Consolidators are getting busier and looking forward to chasing growth
In an eventful week for the consolidators, a number of observations can be made:
1) Is Gallagher chief executive David Ross getting value for money with his acquisitions? Gallagher shelled out £97m last year on Heath Lambert Ltd, and accounts filed last week reveal it has cost about £20m to integrate - a figure Gallagher believes is in line with expectations.
What is positive for Gallagher is that brokers are selling for lower multiples in the post-financial crisis period at, say, five to eight times earnings, instead of 10 to 13.
2) Which brings us nicely on to Jelf, which this week revealed it was back on the hunt for acquisition targets. The West Country-based broking group is now on a sound financial footing, so it makes sense to get buying again. Likewise, Oval, which is also back on the look-out for brokers, has trimmed debts and is in better financial shape than a few years ago.
3) The interesting one among the consolidators is Towergate.

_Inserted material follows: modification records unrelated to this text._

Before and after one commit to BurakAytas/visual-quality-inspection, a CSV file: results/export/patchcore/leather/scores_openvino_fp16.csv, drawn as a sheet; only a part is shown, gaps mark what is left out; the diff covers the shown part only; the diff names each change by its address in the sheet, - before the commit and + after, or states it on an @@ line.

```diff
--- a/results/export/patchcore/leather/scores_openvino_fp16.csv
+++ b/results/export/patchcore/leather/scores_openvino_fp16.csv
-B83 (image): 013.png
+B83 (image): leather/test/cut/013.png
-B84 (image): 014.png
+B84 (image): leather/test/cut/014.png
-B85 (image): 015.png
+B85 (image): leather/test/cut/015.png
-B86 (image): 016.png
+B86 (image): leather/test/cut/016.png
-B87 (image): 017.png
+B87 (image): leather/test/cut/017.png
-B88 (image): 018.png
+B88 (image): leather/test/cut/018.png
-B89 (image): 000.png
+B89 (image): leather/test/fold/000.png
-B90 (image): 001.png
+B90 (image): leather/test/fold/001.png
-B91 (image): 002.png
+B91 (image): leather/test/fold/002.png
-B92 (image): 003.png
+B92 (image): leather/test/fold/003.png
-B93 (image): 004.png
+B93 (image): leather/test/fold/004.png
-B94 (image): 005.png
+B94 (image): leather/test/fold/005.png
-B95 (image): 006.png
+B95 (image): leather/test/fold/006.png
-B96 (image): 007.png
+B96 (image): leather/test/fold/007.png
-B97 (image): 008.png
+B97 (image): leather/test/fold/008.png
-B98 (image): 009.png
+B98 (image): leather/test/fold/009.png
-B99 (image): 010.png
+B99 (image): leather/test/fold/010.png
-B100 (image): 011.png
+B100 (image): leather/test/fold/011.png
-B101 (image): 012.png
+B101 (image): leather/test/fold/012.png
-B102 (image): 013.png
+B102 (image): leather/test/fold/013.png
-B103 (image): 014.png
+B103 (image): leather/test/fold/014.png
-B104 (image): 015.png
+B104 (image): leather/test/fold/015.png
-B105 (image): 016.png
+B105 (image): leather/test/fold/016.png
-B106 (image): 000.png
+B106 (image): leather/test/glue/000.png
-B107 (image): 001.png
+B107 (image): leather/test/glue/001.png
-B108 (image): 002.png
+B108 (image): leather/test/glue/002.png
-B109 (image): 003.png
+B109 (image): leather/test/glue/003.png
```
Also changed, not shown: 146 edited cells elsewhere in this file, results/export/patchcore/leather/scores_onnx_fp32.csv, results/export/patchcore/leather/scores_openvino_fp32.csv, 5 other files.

It’s still heavily on a buying spree, funded by a war chest from private equity backer Advent. Chief executive Mark Hodges must prove it’s not a one-trick pony. Anyone can go around buying brokers; the test is to achieve organic growth. He’s completed act I by cutting costs to keep profits stable, now he’s got to grow the business.
So far, we haven’t seen much in the way of ideas from Hodges, unlike his nearest rival, Giles chief executive Brendan McManus. McManus has launched a reinsurance arm, harbours ambitions to expand his network offering, and wants to bolster the firm’s image by proving to insurers that it can deliver healthy profits for underwriters.
McManus has taken a very entrepreneurial attitude to Giles, as opposed to Hodges, who wants to make the company more corporate.
Whichever consolidator delivers organic growth will be the true winner.